What is needed is an exact copy of the records below, minus any pictures.

══════

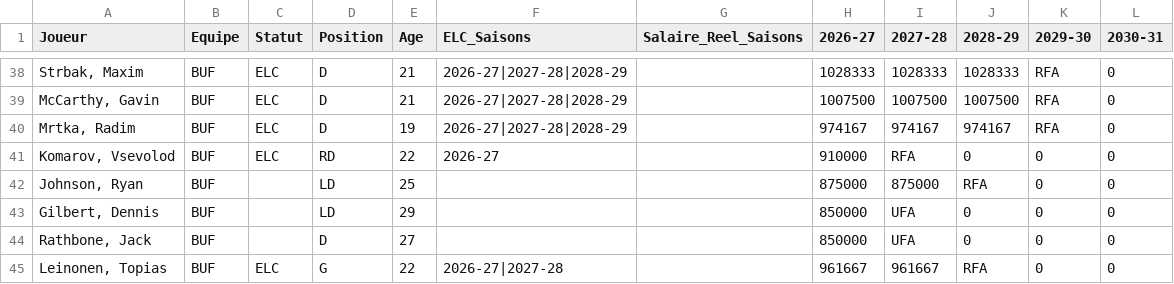
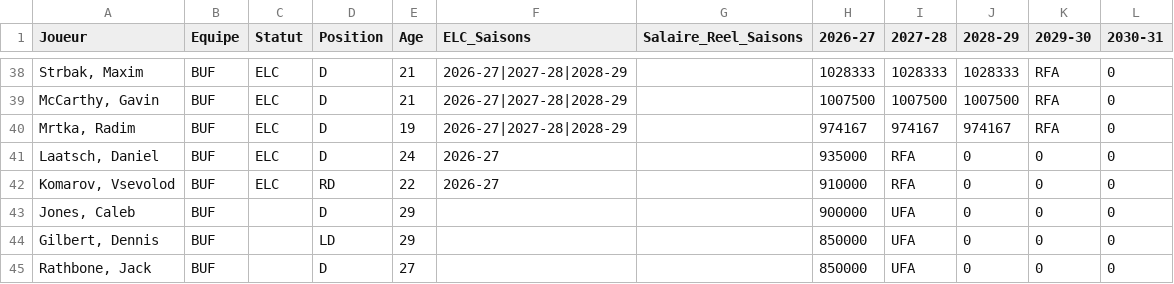
Before and after one commit to boucherdavid/cap-crunch, a CSV file: python_script/teams_offline/BUF.csv, drawn as a sheet; only a part is shown, gaps mark what is left out; the shorter side is filled out with more unchanged rows; removed rows and columns are numbered as before the commit, all else as after; the diff names each change by its address in the sheet, - before the commit and + after, or states it on an @@ line.

```diff
--- a/python_script/teams_offline/BUF.csv
+++ b/python_script/teams_offline/BUF.csv
+row 41: Laatsch, Daniel | BUF | ELC | D | 24 | 2026-27 |  | 935000 | RFA | 0 | 0 | 0
-row 42: Johnson, Ryan | BUF |  | LD | 25 |  |  | 875000 | 875000 | RFA | 0 | 0
+row 43: Jones, Caleb | BUF |  | D | 29 |  |  | 900000 | UFA | 0 | 0 | 0
```
Also changed, not shown: python_script/teams_offline/LAK.csv, python_script/teams_offline/MTL.csv, 20 other files.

══════

== EXERCISE ANSWER ==
Before and after one commit to boucherdavid/cap-crunch, a CSV file: python_script/teams_offline/BUF.csv, drawn as a sheet; only a part is shown, gaps mark what is left out; the shorter side is filled out with more unchanged rows; removed rows and columns are numbered as before the commit, all else as after; the diff names each change by its address in the sheet, - before the commit and + after, or states it on an @@ line.

```diff
--- a/python_script/teams_offline/BUF.csv
+++ b/python_script/teams_offline/BUF.csv
+row 41: Laatsch, Daniel | BUF | ELC | D | 24 | 2026-27 |  | 935000 | RFA | 0 | 0 | 0
-row 42: Johnson, Ryan | BUF |  | LD | 25 |  |  | 875000 | 875000 | RFA | 0 | 0
+row 43: Jones, Caleb | BUF |  | D | 29 |  |  | 900000 | UFA | 0 | 0 | 0
```
Also changed, not shown: python_script/teams_offline/LAK.csv, python_script/teams_offline/MTL.csv, 20 other files.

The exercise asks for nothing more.